*** DATA Section Begins ***

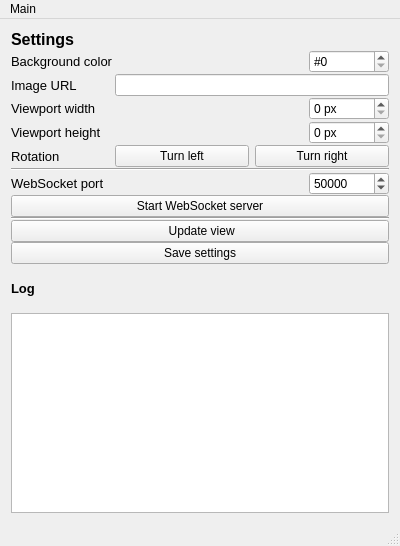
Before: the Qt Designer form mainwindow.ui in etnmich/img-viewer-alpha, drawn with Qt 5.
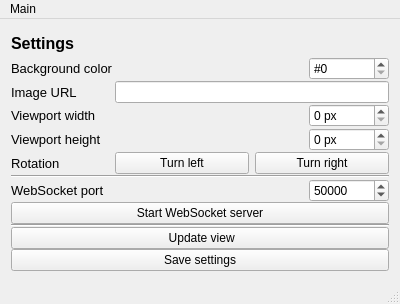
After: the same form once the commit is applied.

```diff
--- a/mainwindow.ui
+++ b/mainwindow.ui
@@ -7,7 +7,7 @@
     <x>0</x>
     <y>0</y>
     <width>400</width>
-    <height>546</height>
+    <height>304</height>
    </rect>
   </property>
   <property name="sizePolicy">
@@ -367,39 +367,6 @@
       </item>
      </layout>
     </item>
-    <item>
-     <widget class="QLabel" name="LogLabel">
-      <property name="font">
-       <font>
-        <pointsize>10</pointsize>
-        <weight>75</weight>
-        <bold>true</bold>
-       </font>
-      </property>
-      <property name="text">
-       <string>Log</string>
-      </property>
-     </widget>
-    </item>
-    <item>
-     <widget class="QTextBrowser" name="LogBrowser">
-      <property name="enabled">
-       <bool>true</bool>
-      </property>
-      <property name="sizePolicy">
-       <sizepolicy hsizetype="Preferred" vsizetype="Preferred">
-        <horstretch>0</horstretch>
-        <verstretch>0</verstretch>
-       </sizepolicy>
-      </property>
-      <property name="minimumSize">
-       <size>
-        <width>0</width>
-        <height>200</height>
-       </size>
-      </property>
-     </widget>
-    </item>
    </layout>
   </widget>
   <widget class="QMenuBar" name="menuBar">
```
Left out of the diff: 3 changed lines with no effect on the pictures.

*** DATA Section Ends ***
*** DATA Section Begins ***

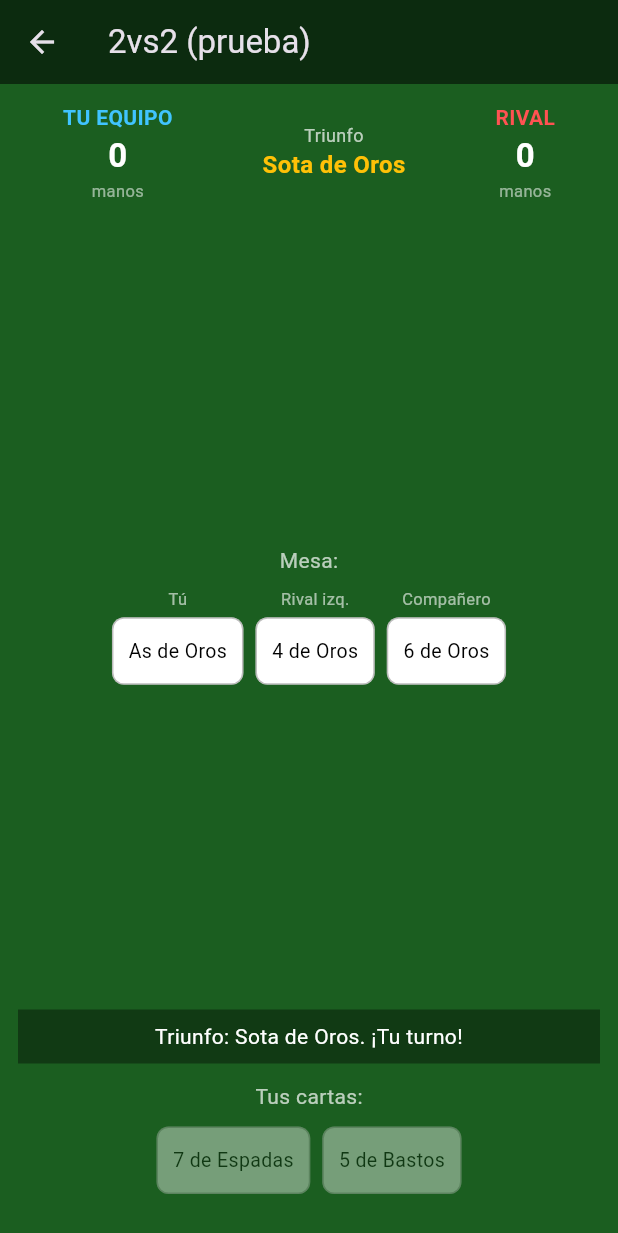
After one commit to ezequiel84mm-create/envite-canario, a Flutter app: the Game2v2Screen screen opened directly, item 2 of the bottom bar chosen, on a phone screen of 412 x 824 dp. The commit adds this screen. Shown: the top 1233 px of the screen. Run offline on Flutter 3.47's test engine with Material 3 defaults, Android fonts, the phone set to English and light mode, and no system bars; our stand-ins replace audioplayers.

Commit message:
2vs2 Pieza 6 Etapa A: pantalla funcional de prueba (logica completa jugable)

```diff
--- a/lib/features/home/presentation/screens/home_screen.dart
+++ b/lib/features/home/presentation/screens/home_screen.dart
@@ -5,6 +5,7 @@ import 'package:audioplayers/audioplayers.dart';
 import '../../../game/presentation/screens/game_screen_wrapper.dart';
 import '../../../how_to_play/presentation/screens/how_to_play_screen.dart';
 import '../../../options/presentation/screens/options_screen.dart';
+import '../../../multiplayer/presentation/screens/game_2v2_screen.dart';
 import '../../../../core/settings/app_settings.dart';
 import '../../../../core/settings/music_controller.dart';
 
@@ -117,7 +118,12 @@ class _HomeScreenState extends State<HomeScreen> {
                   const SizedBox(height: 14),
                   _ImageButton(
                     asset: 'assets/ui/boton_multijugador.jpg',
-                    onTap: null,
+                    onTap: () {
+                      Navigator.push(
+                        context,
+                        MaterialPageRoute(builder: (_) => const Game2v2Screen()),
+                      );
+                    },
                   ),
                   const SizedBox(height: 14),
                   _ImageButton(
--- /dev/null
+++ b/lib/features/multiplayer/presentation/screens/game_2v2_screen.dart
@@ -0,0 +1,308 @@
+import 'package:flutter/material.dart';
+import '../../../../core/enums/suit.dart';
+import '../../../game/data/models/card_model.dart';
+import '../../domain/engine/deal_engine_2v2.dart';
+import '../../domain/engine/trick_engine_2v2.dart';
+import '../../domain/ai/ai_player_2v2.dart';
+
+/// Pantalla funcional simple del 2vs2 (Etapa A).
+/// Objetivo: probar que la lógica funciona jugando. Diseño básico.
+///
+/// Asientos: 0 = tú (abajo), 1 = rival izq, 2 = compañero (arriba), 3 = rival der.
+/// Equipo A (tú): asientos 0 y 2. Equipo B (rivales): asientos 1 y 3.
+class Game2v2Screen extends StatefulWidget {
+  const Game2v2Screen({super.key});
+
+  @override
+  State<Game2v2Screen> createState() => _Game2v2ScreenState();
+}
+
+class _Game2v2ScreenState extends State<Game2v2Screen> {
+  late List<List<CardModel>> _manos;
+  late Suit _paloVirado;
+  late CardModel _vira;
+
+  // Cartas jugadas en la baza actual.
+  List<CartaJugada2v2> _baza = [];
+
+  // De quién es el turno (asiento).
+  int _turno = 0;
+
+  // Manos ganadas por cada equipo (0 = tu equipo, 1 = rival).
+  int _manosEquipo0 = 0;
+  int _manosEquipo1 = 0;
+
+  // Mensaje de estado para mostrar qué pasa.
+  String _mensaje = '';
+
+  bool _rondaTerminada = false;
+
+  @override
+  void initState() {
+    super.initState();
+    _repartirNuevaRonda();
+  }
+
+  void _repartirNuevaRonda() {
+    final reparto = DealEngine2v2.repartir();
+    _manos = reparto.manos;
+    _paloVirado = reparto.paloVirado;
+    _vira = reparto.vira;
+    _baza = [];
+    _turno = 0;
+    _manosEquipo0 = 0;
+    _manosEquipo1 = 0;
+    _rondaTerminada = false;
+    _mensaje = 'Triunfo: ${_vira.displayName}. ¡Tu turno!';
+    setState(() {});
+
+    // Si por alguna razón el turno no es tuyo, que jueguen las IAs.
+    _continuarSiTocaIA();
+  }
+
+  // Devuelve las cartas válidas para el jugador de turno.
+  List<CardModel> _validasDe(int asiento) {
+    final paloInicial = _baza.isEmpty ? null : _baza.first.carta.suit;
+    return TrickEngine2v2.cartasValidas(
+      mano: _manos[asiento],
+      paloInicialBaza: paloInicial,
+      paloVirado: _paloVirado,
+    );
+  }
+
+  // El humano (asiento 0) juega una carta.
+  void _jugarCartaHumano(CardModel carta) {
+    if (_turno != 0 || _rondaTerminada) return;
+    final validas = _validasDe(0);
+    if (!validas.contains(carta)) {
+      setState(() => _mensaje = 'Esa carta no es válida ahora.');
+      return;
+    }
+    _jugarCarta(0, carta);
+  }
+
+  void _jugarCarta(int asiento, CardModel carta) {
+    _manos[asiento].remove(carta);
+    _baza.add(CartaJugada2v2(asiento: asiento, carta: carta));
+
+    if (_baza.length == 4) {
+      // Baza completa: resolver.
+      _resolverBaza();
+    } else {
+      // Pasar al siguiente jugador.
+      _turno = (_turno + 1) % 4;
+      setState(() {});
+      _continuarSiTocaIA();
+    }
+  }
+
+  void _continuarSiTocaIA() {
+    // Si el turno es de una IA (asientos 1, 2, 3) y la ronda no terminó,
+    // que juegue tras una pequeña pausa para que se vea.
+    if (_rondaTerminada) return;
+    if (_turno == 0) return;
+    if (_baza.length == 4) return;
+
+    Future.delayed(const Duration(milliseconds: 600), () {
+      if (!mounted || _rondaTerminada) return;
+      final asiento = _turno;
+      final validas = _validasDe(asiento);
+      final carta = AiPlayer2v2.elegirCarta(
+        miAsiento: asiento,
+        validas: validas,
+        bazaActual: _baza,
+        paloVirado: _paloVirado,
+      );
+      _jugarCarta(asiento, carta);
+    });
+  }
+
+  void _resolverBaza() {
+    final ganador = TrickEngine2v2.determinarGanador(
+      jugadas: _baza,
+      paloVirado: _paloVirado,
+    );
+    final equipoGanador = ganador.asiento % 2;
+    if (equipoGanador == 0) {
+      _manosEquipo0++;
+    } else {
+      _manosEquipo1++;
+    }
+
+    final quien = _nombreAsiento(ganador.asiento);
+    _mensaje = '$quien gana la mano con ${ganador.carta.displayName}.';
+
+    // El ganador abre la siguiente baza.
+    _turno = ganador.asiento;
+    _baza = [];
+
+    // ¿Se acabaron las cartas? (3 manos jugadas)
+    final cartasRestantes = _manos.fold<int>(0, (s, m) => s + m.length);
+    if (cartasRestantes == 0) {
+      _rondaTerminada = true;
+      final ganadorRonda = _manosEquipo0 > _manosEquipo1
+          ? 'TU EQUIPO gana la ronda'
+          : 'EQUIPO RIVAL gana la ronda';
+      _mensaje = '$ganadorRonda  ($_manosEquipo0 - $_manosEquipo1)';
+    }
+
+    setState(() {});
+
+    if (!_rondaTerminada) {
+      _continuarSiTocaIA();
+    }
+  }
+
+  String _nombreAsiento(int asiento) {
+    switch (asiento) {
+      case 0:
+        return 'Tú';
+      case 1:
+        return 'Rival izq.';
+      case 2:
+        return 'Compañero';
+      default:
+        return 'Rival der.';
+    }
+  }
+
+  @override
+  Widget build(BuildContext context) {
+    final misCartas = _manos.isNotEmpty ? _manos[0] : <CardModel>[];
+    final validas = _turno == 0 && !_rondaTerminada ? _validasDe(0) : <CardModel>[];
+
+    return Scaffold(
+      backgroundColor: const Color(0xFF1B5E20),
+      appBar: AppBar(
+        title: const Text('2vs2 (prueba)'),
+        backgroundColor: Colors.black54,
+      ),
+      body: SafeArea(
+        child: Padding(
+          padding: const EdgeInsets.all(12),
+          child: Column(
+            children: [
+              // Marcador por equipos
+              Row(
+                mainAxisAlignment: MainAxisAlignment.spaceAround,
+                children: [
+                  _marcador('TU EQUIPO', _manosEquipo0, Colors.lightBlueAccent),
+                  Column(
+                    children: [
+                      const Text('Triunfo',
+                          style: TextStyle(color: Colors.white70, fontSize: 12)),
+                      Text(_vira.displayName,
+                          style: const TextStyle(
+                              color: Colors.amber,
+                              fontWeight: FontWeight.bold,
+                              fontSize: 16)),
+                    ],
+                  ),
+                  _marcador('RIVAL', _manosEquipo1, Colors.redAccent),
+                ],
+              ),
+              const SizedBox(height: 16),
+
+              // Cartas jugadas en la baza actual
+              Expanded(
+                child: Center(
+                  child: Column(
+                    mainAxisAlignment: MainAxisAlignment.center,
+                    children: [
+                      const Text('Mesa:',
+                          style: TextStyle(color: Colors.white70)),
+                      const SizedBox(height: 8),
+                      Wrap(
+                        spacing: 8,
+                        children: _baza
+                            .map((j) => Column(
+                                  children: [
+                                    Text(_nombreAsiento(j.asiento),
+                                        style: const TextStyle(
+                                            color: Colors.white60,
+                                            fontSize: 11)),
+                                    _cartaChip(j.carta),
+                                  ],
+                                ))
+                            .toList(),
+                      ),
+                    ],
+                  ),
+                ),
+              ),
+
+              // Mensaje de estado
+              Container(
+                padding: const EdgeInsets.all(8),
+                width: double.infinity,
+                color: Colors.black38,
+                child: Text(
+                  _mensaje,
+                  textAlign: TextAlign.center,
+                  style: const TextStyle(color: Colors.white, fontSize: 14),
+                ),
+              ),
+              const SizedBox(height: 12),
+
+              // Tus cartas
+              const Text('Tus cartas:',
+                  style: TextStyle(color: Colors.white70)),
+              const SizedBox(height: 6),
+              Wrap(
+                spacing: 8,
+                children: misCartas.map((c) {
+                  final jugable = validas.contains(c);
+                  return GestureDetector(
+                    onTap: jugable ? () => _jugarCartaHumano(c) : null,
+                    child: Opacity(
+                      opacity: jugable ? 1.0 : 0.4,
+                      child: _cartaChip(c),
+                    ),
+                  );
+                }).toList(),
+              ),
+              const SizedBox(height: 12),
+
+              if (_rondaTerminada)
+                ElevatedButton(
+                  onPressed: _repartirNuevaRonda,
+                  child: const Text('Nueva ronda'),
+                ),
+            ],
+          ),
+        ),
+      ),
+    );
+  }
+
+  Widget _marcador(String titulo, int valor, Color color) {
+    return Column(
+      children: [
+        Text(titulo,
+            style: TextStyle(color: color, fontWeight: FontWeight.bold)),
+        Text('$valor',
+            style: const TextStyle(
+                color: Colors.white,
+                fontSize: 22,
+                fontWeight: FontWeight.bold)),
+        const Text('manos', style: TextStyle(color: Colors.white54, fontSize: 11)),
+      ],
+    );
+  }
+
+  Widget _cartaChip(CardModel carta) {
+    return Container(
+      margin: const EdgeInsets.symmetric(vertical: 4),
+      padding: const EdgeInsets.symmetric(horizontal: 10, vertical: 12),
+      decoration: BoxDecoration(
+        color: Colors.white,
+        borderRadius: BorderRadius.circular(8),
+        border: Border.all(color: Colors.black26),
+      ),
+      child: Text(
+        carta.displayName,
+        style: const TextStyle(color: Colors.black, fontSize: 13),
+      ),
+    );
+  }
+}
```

*** DATA Section Ends ***

## WHAT NEEDS TO BE DONE
Output exactly the lines above, from the line with "Before: the Qt" to the line with "Left out of", both included; skip the pictures.

## EXERCISE SOLUTION
Before: the Qt Designer form mainwindow.ui in etnmich/img-viewer-alpha, drawn with Qt 5.
After: the same form once the commit is applied.

```diff
--- a/mainwindow.ui
+++ b/mainwindow.ui
@@ -7,7 +7,7 @@
     <x>0</x>
     <y>0</y>
     <width>400</width>
-    <height>546</height>
+    <height>304</height>
    </rect>
   </property>
   <property name="sizePolicy">
@@ -367,39 +367,6 @@
       </item>
      </layout>
     </item>
-    <item>
-     <widget class="QLabel" name="LogLabel">
-      <property name="font">
-       <font>
-        <pointsize>10</pointsize>
-        <weight>75</weight>
-        <bold>true</bold>
-       </font>
-      </property>
-      <property name="text">
-       <string>Log</string>
-      </property>
-     </widget>
-    </item>
-    <item>
-     <widget class="QTextBrowser" name="LogBrowser">
-      <property name="enabled">
-       <bool>true</bool>
-      </property>
-      <property name="sizePolicy">
-       <sizepolicy hsizetype="Preferred" vsizetype="Preferred">
-        <horstretch>0</horstretch>
-        <verstretch>0</verstretch>
-       </sizepolicy>
-      </property>
-      <property name="minimumSize">
-       <size>
-        <width>0</width>
-        <height>200</height>
-       </size>
-      </property>
-     </widget>
-    </item>
    </layout>
   </widget>
   <widget class="QMenuBar" name="menuBar">
```
Left out of the diff: 3 changed lines with no effect on the pictures.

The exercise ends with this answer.